podcast interviews Articles and Reports
Our podcast interviews feature the best and brightest executives and researchers in artificial intelligence today, and each episode highlights current and near-term AI use-cases of value for business leaders. Explore our full list of AI podcast episodes below:
Episode Summary: What are executives missing the boat on and what do they need to think about when it comes to AI and machine learning? This week, we speak with John Straw, who has had a number of businesses in the UK and US and is currently a senior advisor to McKinsey & Co.
John works with a lot of executive teams in finding new applications for AI and machine learning and pinpointing ROI for those technologies in industry. This week, Straw shares his insights on how to solve business problems with machine learning. Straw also touches on aspects he believes are most commonly overlooked when executives learn machine learning, specifically in finding applications that can keep them up to speed with their competitors in the field.
Episode Summary: In many ways, AI and finance are made for each other. Machine learning and other techniques make it easier to identify patterns that might otherwise not be detected by the human eye, and finance is quantitative to begin with, so that it’s hard not to find traction. Financial firms have also invested heavily in AI in the past, and more are starting to tap into the financial applications of machine learning (ML) and deep learning. Artificial intelligence in stock trading certainly isn't a new phenomena, but access to it's capabilities has historically been rather limited to large firms.

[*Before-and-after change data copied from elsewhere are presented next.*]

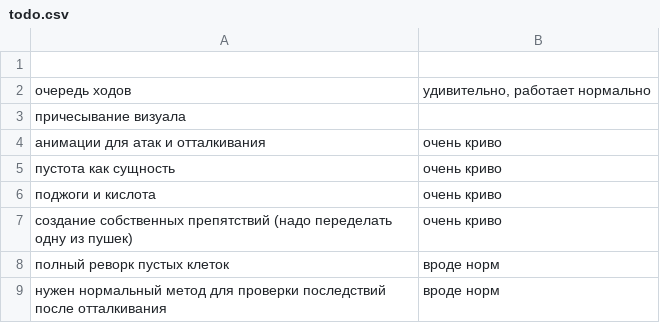
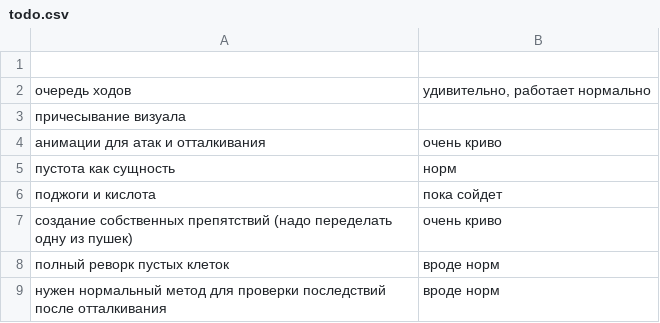
Before and after one commit to 80STH/NGTBS-3, a CSV file: todo.csv, drawn as a sheet.

```diff
--- a/todo.csv
+++ b/todo.csv
@@ -4,4 +4,4 @@
 анимации для атак и отталкивания,очень криво
-пустота как сущность,очень криво
-поджоги и кислота,очень криво
+пустота как сущность,норм
+поджоги и кислота,пока сойдет
 создание собственных препятствий (надо переделать одну из пушек),очень криво
```
Also changed, not shown: 1 other file.
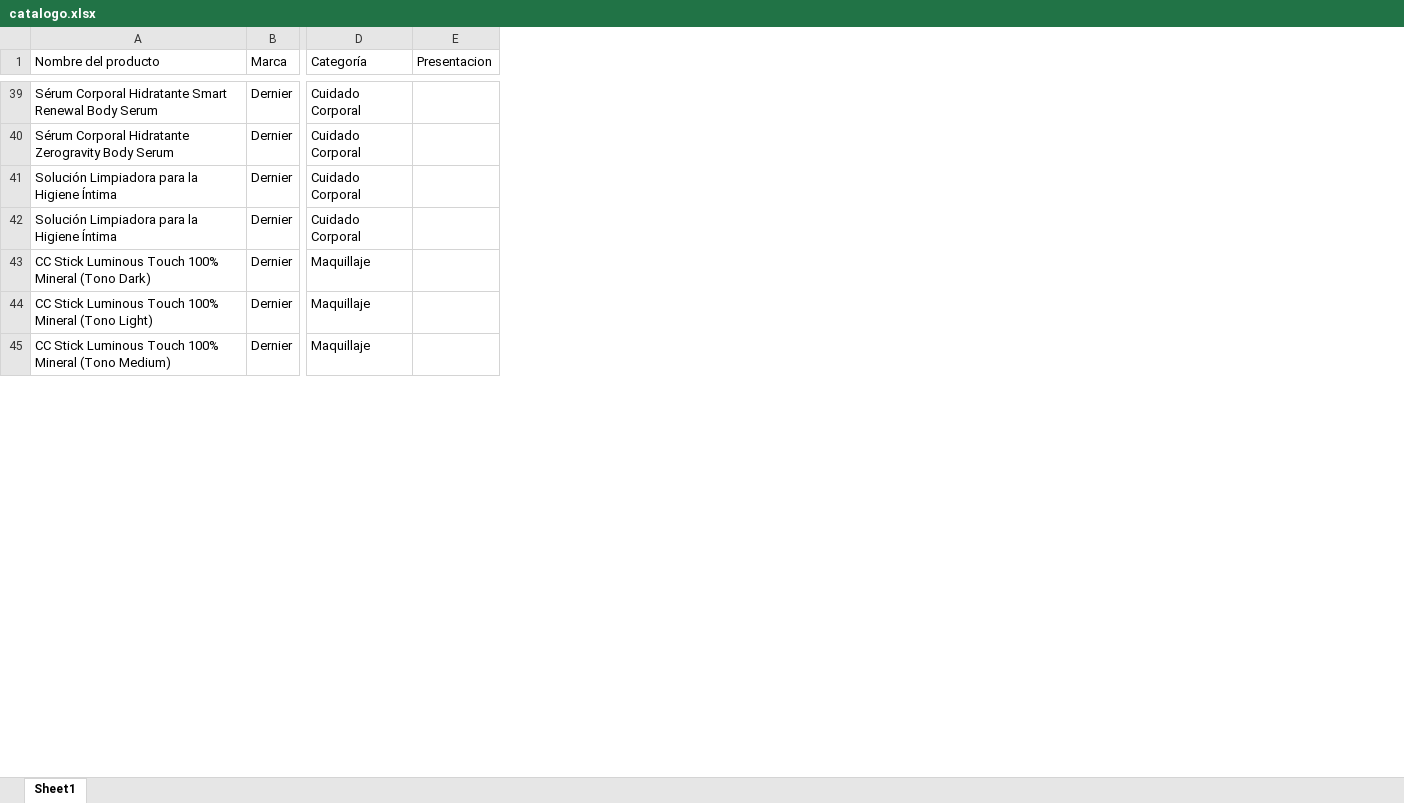
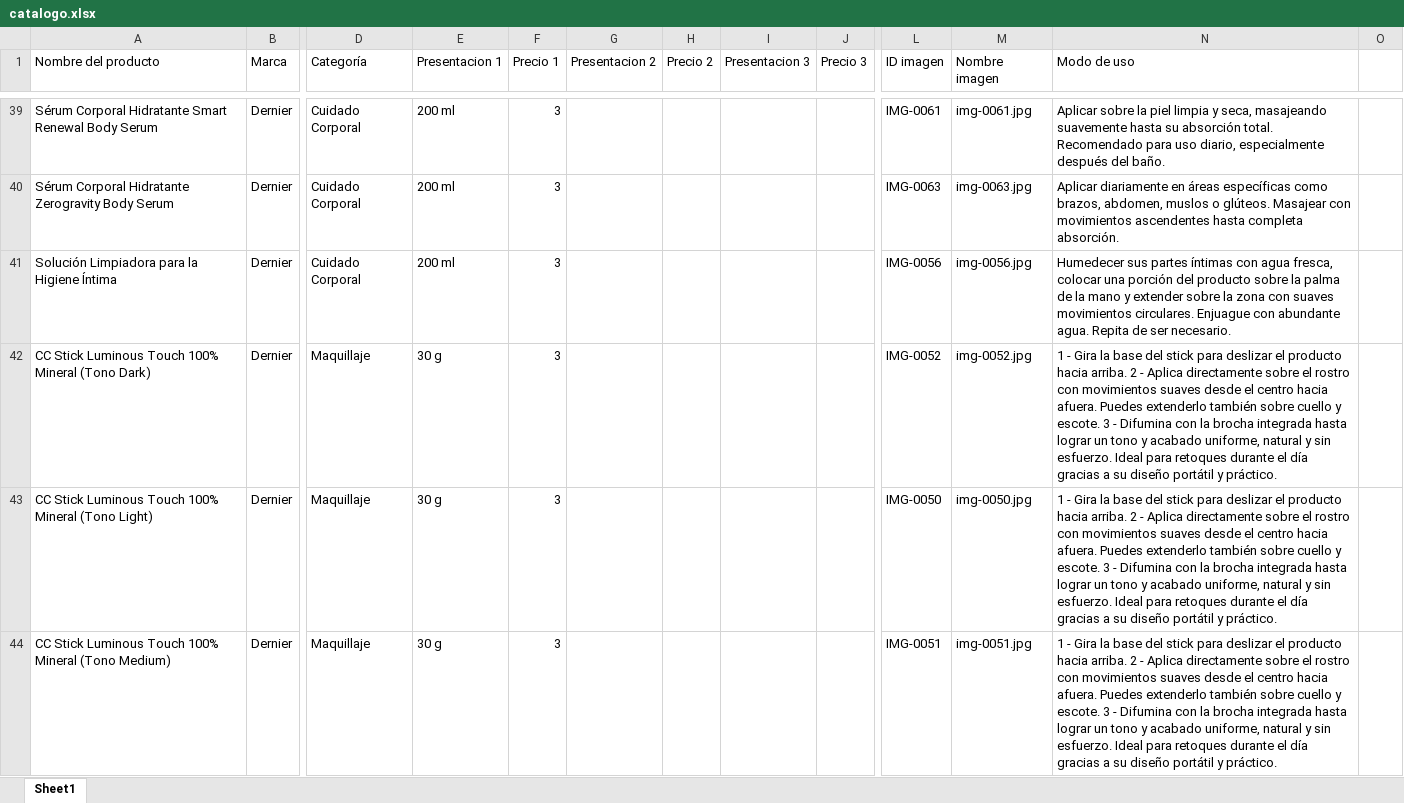
Before and after one commit to camposvo/catalogo, an Excel workbook: catalogo.xlsx, sheet Sheet1, drawn as a sheet; only a part is shown, gaps mark what is left out; values as stored, in another font and other column widths than the file's, no borders; removed rows and columns are numbered as before the commit, all else as after; rows hold the shown columns only; the diff covers the shown part only; the diff names each change by its address in the sheet, - before the commit and + after, or states it on an @@ line.

```diff
--- a/catalogo.xlsx (sheet Sheet1)
+++ b/catalogo.xlsx (sheet Sheet1)
-column E (Presentacion), empty
+column E (Presentacion 1), rows 39-44: 200 ml | 200 ml | 200 ml | 30 g | 30 g | 30 g
+column F (Precio 1), rows 39-44: all 3
@@ column G (Presentacion 2) unhidden, empty @@
@@ column H (Precio 2) unhidden, empty @@
@@ column I (Presentacion 3) unhidden, empty @@
@@ column J (Precio 3) unhidden, empty @@
+column L (ID imagen), rows 39-44: IMG-0061 | IMG-0063 | IMG-0056 | IMG-0052 | IMG-0050 | IMG-0051
+column M (Nombre imagen), rows 39-44: img-0061.jpg | img-0063.jpg | img-0056.jpg | img-0052.jpg | img-0050.jpg | img-0051.jpg
+column N (Modo de uso), rows 39-44: Aplicar sobre la piel limpia y seca, masajeando suavemente hasta su absorción total. Recomendado para uso diario, especialmente después del baño. | Aplicar diariamente en áreas específicas como brazos, abdomen, muslos o glúteos. Masajear con movimientos ascendentes hasta completa absorción. | Humedecer sus partes íntimas con agua fresca, colocar una porción del producto sobre la palma de la mano y extender sobre la zona con suaves movimientos circulares. Enjuague con abundante agua. Repita de ser necesario. | 1 - Gira la base del stick para deslizar el producto hacia arriba. 2 - Aplica directamente sobre el rostro con movimientos suaves desde el centro hacia afuera. Puedes extenderlo también sobre cuello y escote. 3 - Difumina con la brocha integrada hasta lograr un tono y acabado uniforme, natural y sin esfuerzo. Ideal para retoques durante el día gracias a su diseño portátil y práctico. | 1 - Gira la base del stick para deslizar el producto hacia arriba. 2 - Aplica directamente sobre el rostro con movimientos suaves desde el centro hacia afuera. Puedes extenderlo también sobre cuello y escote. 3 - Difumina con la brocha integrada hasta lograr un tono y acabado uniforme, natural y sin esfuerzo. Ideal para retoques durante el día gracias a su diseño portátil y práctico. | 1 - Gira la base del stick para deslizar el producto hacia arriba. 2 - Aplica directamente sobre el rostro con movimientos suaves desde el centro hacia afuera. Puedes extenderlo también sobre cuello y escote. 3 - Difumina con la brocha integrada hasta lograr un tono y acabado uniforme, natural y sin esfuerzo. Ideal para retoques durante el día gracias a su diseño portátil y práctico.
+column O, empty
-row 42: Solución Limpiadora para la Higiene Íntima | Dernier | Cuidado Corporal
```
Also changed, not shown: 18 edited cells elsewhere in this sheet, hidden cells, 6 other files.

This week, we’re joined by CEO and Co-founder of Kavout Alex Lu, whose company offers AI trading applications for enterprises and individuals. Lu speaks today about the kinds of patterns that traders now have access to in finance, and he gives examples of ways Kavout and other institutions are using artificial intelligence in stock trading to build better and more personalized products and services.
Episode Summary: Market research and trends is important when discussing AI and business, but it's also worthwhile to contemplate the ethical and social implications further down the line. How will countries deal with potential unemployment problems? How might countries collaborate to hedge against the risks that AI poses to the future of work and other economic facets? A relatively small group is helping people do just that i.e. getting organizations and countries to think through how they could hedge against the grander risks inherent in a world powered by AI.
In this episode, we speak with Jerome Glenn, head of the Millennium Project, a global participatory think tank with 60 Nodes around the world that that focuses on research implementing the organizational means, operational priorities, and financing structures necessary to address 15 Global Challenges. Glenn talks about how he gets principalities of the world to bring their big industrial players and the public to talk through possible scenarios that are 30, 40, even 50 years in the future, and about ways we might potentially hedge against risks and make the most of the upsides of AI in a global economy. If you enjoyed listening to our recent podcast with OpenAI's Ilya Sutskever on preparing for the future of AI, then you may find Glenn's ideas and the mission of The Millennium Project to be an interesting and useful perspective on this issue as well.
Episode Summary: A medium-size business with a $20m marketing budget can run into issues when aiming to track an attribute, what marketing dollars brought in customers, etc. But when you're managing $90B for customers all over the world and working in every conceivable channel, things get all the more complicated. Josh Sutton, global head of Data and AI at Publicis.Sapient, speaks in this episode about the future of advertising attribution with machine learning. Specifically, Sutton discusses how his team of publicists is working on managing, tracking, and determining cohorts and attribution across more channels and numerous clients, and touches on ways that the company is applying ML to make sense of marketing data and spend marketing dollars more effectively.
Episode Summary: I remember reading an article in Scientific American years ago about a poster of a person looking in the direction people sitting in a school dining room, and that this poster would make people sitting in the dining room less likely to litter. This seems like an absurd example of holding people accountable for their actions, but as it turns out, there are a lot more serious consequences to ensuring behavior change through observation, and one area where this matters is medicine.
Today, there’s a major issue with people who don't adhere to their medical regimens, only to relapse or experience more serious symptoms later on. This week's guest, Cory Kidd, CEO of Catalia Health and known for his work at MIT on human-robotic interaction, is working to help solve this problem by developing a robot that adds some of that physical presence and accountability. This is likely one of many novel medical AI applications that we're likely to see roll out in healthcare over the next decade.
Episode Summary: Today's episode is about continual learning, a focus of Cogitai, a company dedicated to building AI's that interact and learn from the real world. Cogitai's Cofound and CEO Mark Ring talks about the differences between supervised and reinforcement, and how Cogitai intends to take reinforcement learning in the direction of continual learning. Ring also touches on where he sees an opportunity for applying continual learning in domains like vehicles, consumer apps, etc., and improving abstract levels of understanding by machines.